DOI: 10.1080/23323256.2019.1575252
Author(s): Brett PyperWits School of Arts, South Africa

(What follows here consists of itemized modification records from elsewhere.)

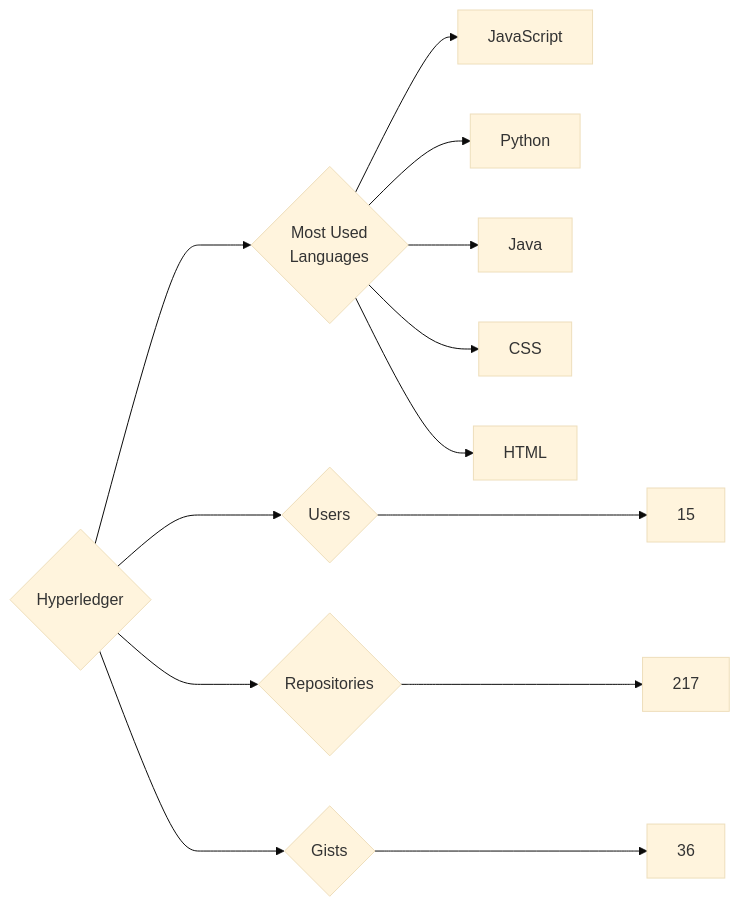
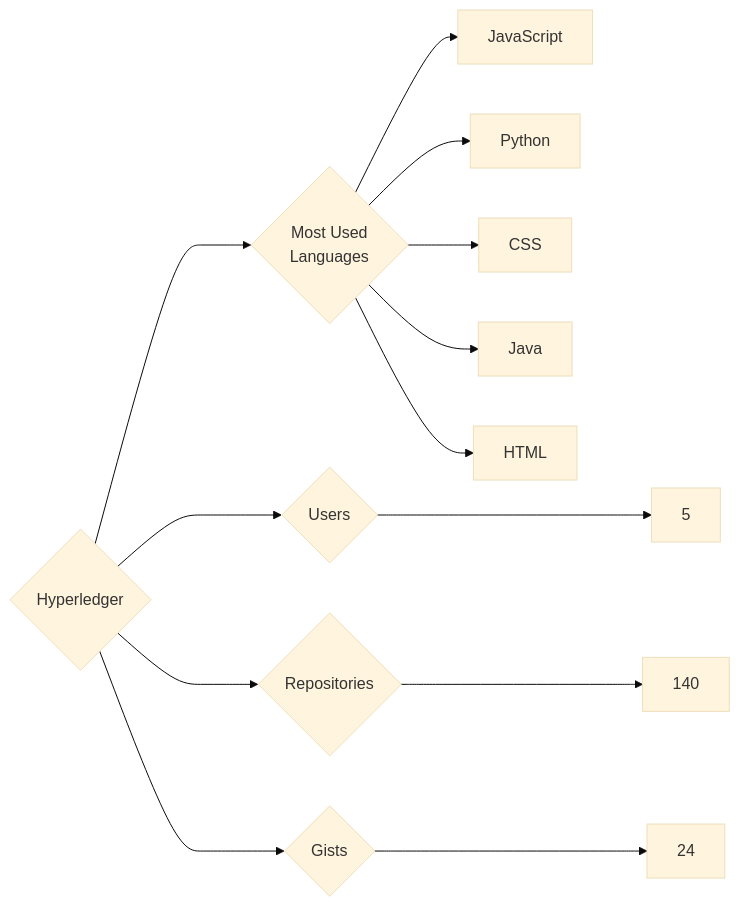
One commit to trickest/insiders changed the diagram in targets/Hyperledger/README.md. Above: the diagram before and after it, drawn with Mermaid (base theme). The commit also changed 1007 other files, not shown here.

````diff
--- a/targets/Hyperledger/README.md
+++ b/targets/Hyperledger/README.md
@@ -3,13 +3,13 @@
 ```mermaid
 graph LR
 COMPANY_NAME{Hyperledger}
-COMPANY_NAME ---> U{Users} ---> UN[15]
-COMPANY_NAME ---> R{Repositories} ---> RN[217]
-COMPANY_NAME ---> G{Gists} ---> GN[36]
+COMPANY_NAME ---> U{Users} ---> UN[5]
+COMPANY_NAME ---> R{Repositories} ---> RN[140]
+COMPANY_NAME ---> G{Gists} ---> GN[24]
 COMPANY_NAME ---> ML{Most Used<br>Languages}
 ML --> JavaScript[JavaScript]
 ML --> Python[Python]
+ML --> CSS[CSS]
 ML --> Java[Java]
-ML --> CSS[CSS]
 ML --> HTML[HTML]
 ```
````
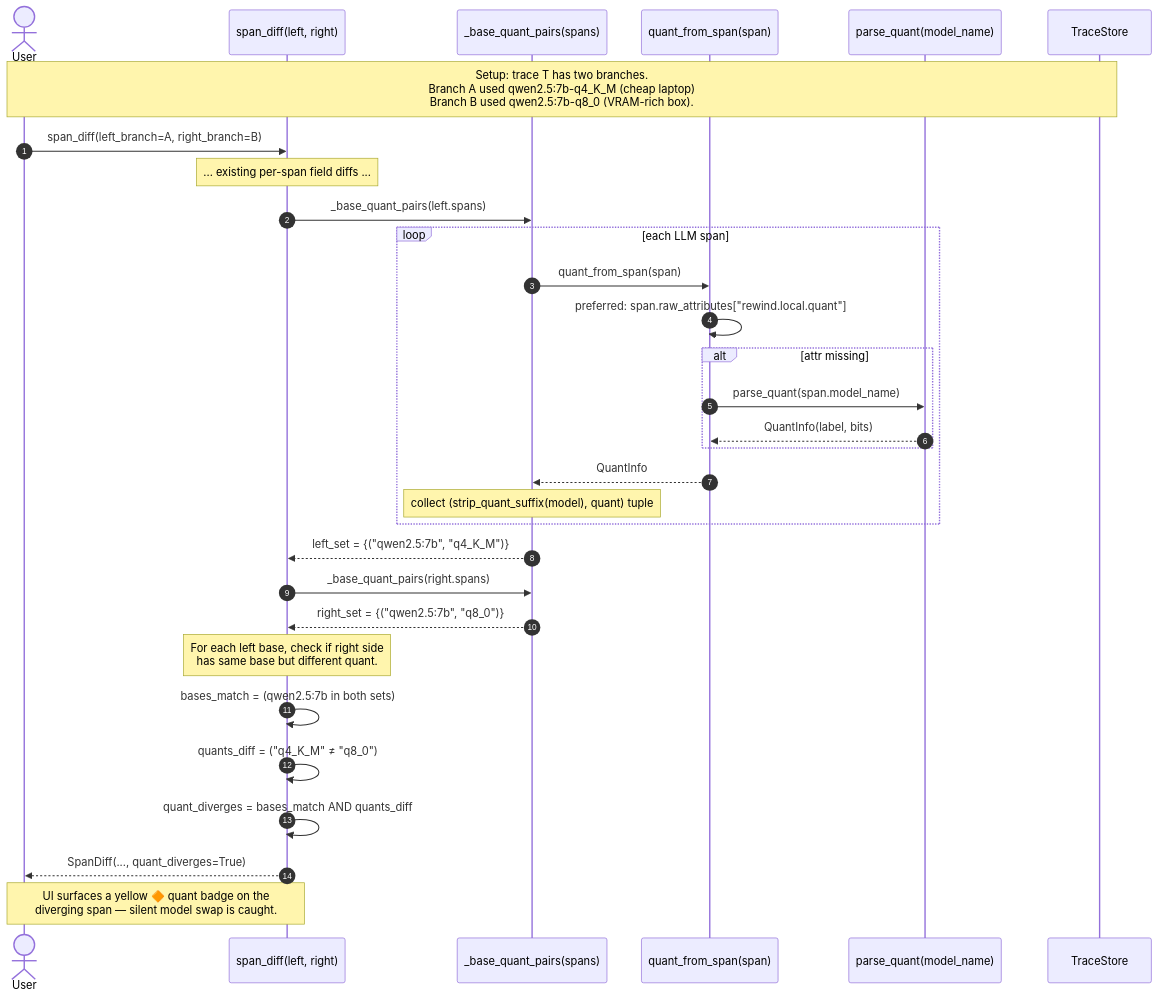
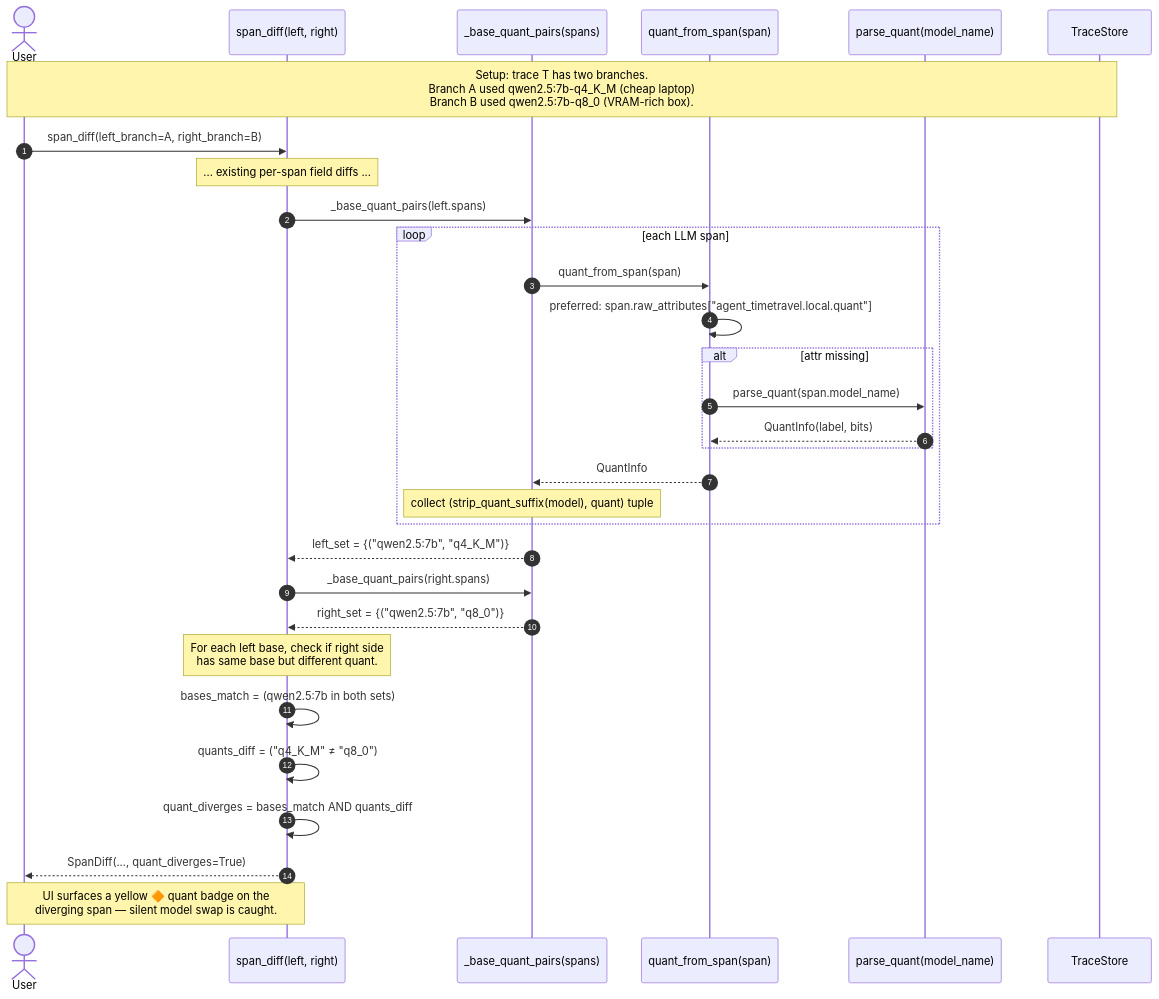
One commit to akshay-mp/Rewind changed the diagram in docs/diagrams/phase7-sequence-quant-flag.mmd. Above: the diagram before and after it, drawn with Mermaid. The commit also changed 244 other files, not shown here.

First line of the commit message:
Rebrand to agent-timetravel

```diff
--- a/docs/diagrams/phase7-sequence-quant-flag.mmd
+++ b/docs/diagrams/phase7-sequence-quant-flag.mmd
@@ -1,44 +1,44 @@
 sequenceDiagram
     %% Phase 7 — quant-divergence auto-flag in span_diff().
     %% Surfaces when same base model appears on two branches with
     %% different quant suffixes (silent quality regression).
 
     autonumber
     actor U as User
     participant Diff as span_diff(left, right)
     participant BQP as _base_quant_pairs(spans)
     participant QFS as quant_from_span(span)
     participant PQ as parse_quant(model_name)
     participant Store as TraceStore
 
     Note over U,Store: Setup: trace T has two branches.<br/>Branch A used qwen2.5:7b-q4_K_M (cheap laptop)<br/>Branch B used qwen2.5:7b-q8_0 (VRAM-rich box).
 
     U->>Diff: span_diff(left_branch=A, right_branch=B)
 
     Note over Diff: ... existing per-span field diffs ...
 
     Diff->>BQP: _base_quant_pairs(left.spans)
     loop each LLM span
         BQP->>QFS: quant_from_span(span)
-        QFS->>QFS: preferred: span.raw_attributes["rewind.local.quant"]
+        QFS->>QFS: preferred: span.raw_attributes["agent_timetravel.local.quant"]
         alt attr missing
             QFS->>PQ: parse_quant(span.model_name)
             PQ-->>QFS: QuantInfo(label, bits)
         end
         QFS-->>BQP: QuantInfo
         Note over BQP: collect (strip_quant_suffix(model), quant) tuple
     end
     BQP-->>Diff: left_set = {("qwen2.5:7b", "q4_K_M")}
 
     Diff->>BQP: _base_quant_pairs(right.spans)
     BQP-->>Diff: right_set = {("qwen2.5:7b", "q8_0")}
 
     Note over Diff: For each left base, check if right side<br/>has same base but different quant.
 
     Diff->>Diff: bases_match = (qwen2.5:7b in both sets)
     Diff->>Diff: quants_diff = ("q4_K_M" ≠ "q8_0")
     Diff->>Diff: quant_diverges = bases_match AND quants_diff
 
     Diff-->>U: SpanDiff(..., quant_diverges=True)
 
     Note over U,Diff: UI surfaces a yellow 🔶 quant badge on the<br/>diverging span — silent model swap is caught.
```
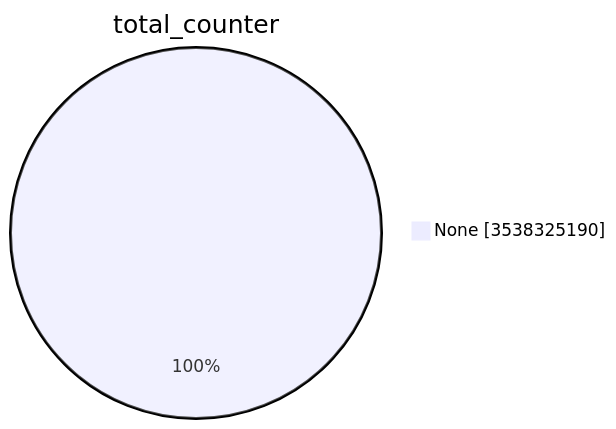
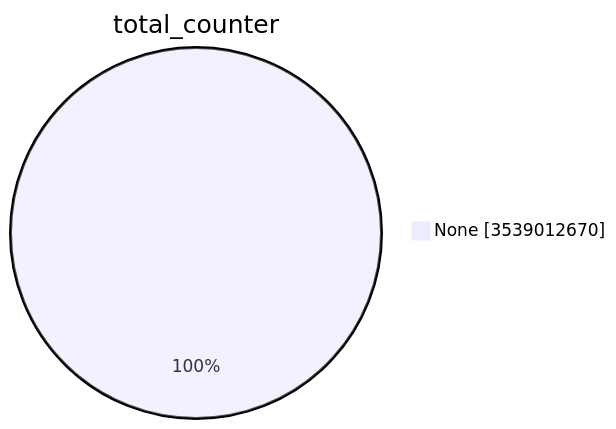
Before and after one commit to christiankrug/ctmonitor_visualization: the first of 15 diagrams in TOTAL/README.md, drawn with Mermaid. The commit also changed other lines of this file, not shown here.

````diff
--- a/TOTAL/README.md
+++ b/TOTAL/README.md
@@ -1,5 +1,5 @@
 ```mermaid
 pie showData
 title total_counter
-"None" :3538325190
+"None" :3539012670
 ```
````
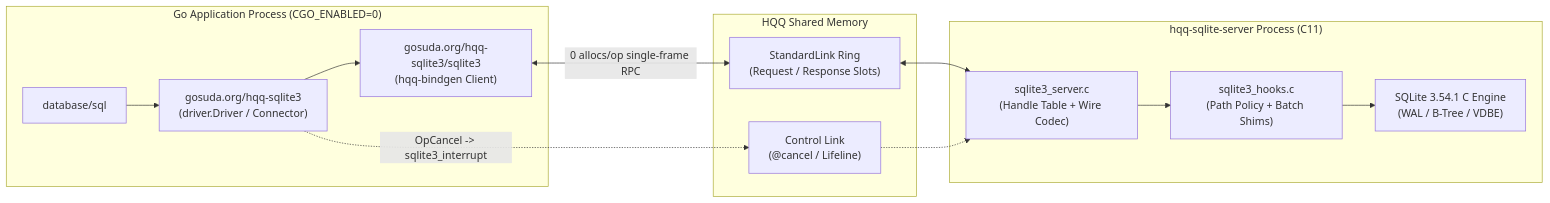
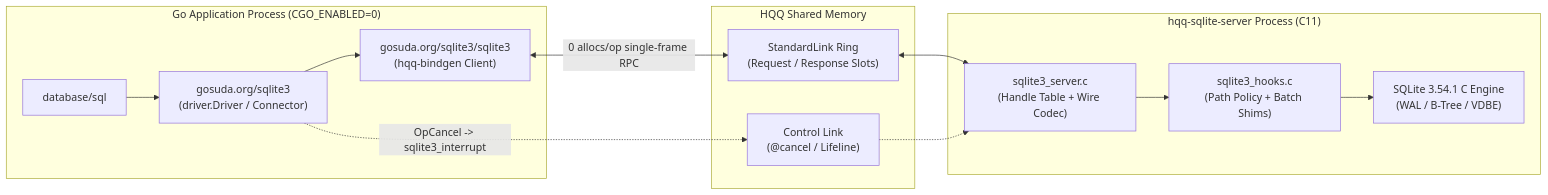
One commit to gosuda/hqq-sqlite3 changed the diagram in docs/ARCHITECTURE.md. Above: the diagram before and after it, drawn with Mermaid. The commit also changed other lines of this file and 50 other files, not shown here.

Commit message:
Rename module path to gosuda.org/sqlite3 and bump to v0.2.3540100

````diff
--- a/docs/ARCHITECTURE.md
+++ b/docs/ARCHITECTURE.md
@@ -11,22 +11,22 @@
 ```mermaid
 flowchart LR
     subgraph Go["Go Application Process (CGO_ENABLED=0)"]
-        SQL["database/sql"] --> DRV["gosuda.org/hqq-sqlite3\n(driver.Driver / Connector)"]
-        DRV --> CLI["gosuda.org/hqq-sqlite3/sqlite3\n(hqq-bindgen Client)"]
+        SQL["database/sql"] --> DRV["gosuda.org/sqlite3\n(driver.Driver / Connector)"]
+        DRV --> CLI["gosuda.org/sqlite3/sqlite3\n(hqq-bindgen Client)"]
     end
 
     subgraph SHM["HQQ Shared Memory"]
         RING["StandardLink Ring\n(Request / Response Slots)"]
         CTRL["Control Link\n(@cancel / Lifeline)"]
     end
 
     subgraph CSrv["hqq-sqlite-server Process (C11)"]
         DISP["sqlite3_server.c\n(Handle Table + Wire Codec)"]
         HOOK["sqlite3_hooks.c\n(Path Policy + Batch Shims)"]
         ENG["SQLite 3.54.1 C Engine\n(WAL / B-Tree / VDBE)"]
         DISP --> HOOK --> ENG
     end
 
     CLI <-->|"0 allocs/op single-frame RPC"| RING <--> DISP
     DRV -.->|"OpCancel -> sqlite3_interrupt"| CTRL -.-> DISP
 ```
````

Amongst the diverse music scenes that have emerged during the unfinished transition from apartheid, those that have formed within voluntary associations of jazz lovers remain a notable, if fractured and only partially audible feature of city culture around Johannesburg and elsewhere in South Africa. The ways in which things acquire social lives that in turn remake their purported owners has been a distinct subtheme within cultural anthropology and material culture studies for some decades now. I pursue this with regard to how jazz continues, after the official abolition of apartheid, to have purchase as a symbolically resonant resource for figuring the personal and collective self. This article also takes its cue from the invitation to offer a critical reading and an interrogation of the city in Africa via Walter Benjamin’s Arcades Project, and to sharing scholarship across disciplines. Departing from the premise that the ways in which cities have been designed often prioritise visual layout and physical fixity, I want to think about what it means to know a city through sound. With regard to Johannesburg, I ask how a concept at the heart of this iconically commercial African city — the commodity — can be socialised and sonified.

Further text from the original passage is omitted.